(Dataset excerpts)
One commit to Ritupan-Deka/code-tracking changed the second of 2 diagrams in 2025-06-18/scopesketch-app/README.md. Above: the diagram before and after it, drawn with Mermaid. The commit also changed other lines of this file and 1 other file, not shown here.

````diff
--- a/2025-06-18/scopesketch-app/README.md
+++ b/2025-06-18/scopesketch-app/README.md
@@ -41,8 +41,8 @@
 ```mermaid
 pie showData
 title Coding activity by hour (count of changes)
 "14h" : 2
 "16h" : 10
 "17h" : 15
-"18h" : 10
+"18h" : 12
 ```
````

■ Task requirements:
After locating the line with "title Coding activity", please repeat it and every line after it exactly, through the end of the data above.

■ Output of the task:
 title Coding activity by hour (count of changes)
 "14h" : 2
 "16h" : 10
 "17h" : 15
-"18h" : 10
+"18h" : 12
 ```
````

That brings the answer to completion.